Journalist Jim DeRogatis Avoids Having to Testify in R. Kelly Criminal TrialDamon E. Dunn and Seth A. Stern
The federal judge presiding over the recent criminal trial of singer R. Kelly in Chicago quashed a defense subpoena for the testimony of Jim DeRogatis, the journalist and author who first exposed R. Kelly’s abuse of young women.
Connecticut Supreme Court Allows Defamation Action Based on Public Hearing StatementsAlexa Millinger
Giving new analysis to the well-accepted rule that statements in quasi-judicial proceedings cannot be the basis for defamation, the Connecticut Supreme Court held that a party could maintain a defamation action for statements made in a planning and zoning commission public hearing.
Hawaiʻi Third State To Pass Uniform Protection for Public Expression ActDenise Antolini and Jeff Portnoy
The new law represents a major gain for civil rights particularly at a time when independent-minded media and public interests groups are outgunned by well-oiled capitalists and dark money.
Australia’s Trial of the Century: Ben Roberts-Smith v. Fairfax MediaPeter Bartlett
Australian lawyer gives context about complex case pitting Australia’s most decorated soldier against experienced journalists who allege he committed war crimes in Afghanistan.
Colorado Trial Court Dismisses Baseless Libel Suit Against NewspaperSteven D. Zansberg
A state trial court judge granted the anti-SLAPP motion of the Northglenn-Thornton Sentinel newspaper and dismissed a libel suit brought by a pro se plaintiff who claimed he was defamed by an article recounting his run-ins with the law arising from his protests at two Islamic religious centers.
N.C. Court of Appeals Affirms Dismissal of Libel Suit Against WRALMary Aline Fertin
The Court of Appeals of North Carolina affirmed the dismissal of a libel suit against WRAL over its coverage of Crystal Mangum’s murder conviction.
Foreign Emoluments Clause Meets FOIACharles D. Tobin and Maxwell S. Mishkin
A D.C. federal judge has issued a groundbreaking Freedom of Information Act ruling in favor of the Washington Post, agreeing that the public has a "strong interest” in learning the names of retired U.S. military personnel who go to work for foreign governments and how much they get paid.
Anti-SLAPP Tactical Considerations in New York State Versus Federal CourtsDavid S. Korzenik
The court had no difficulty concluding the article was a matter of legitimate public concern, a fair report of the prior proceedings, and published without actual malice.
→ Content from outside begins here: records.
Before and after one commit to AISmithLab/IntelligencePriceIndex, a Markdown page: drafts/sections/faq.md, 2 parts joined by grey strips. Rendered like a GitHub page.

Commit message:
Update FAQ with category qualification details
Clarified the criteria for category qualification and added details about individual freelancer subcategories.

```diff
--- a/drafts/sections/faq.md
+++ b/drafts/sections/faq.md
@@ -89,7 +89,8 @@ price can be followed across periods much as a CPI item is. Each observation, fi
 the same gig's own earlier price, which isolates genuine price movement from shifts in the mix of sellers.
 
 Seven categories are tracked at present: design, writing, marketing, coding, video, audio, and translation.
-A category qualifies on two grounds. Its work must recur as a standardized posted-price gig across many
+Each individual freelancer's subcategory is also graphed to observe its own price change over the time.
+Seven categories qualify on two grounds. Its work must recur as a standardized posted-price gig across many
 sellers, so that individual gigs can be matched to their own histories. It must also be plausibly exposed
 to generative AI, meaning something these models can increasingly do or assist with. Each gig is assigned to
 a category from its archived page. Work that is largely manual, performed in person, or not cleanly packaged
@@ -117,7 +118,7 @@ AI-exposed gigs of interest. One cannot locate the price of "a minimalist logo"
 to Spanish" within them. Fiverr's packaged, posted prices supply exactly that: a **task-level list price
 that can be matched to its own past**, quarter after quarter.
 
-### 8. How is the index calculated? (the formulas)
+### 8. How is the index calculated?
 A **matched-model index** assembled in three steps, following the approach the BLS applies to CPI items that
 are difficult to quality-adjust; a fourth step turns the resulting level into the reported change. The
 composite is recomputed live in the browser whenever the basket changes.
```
The significance of the decision, however, also lies in its approach to the recovery of legal fees under the New York SLAPP statute.
New Jersey State Court Imposes Sanctions Against Counsel for Pursuing Frivolous Defamation ClaimsElizabeth Seidlin-Bernstein
A pair of recent decisions from a New Jersey trial court highlights the state’s strong legal protections for freedom of speech and the press.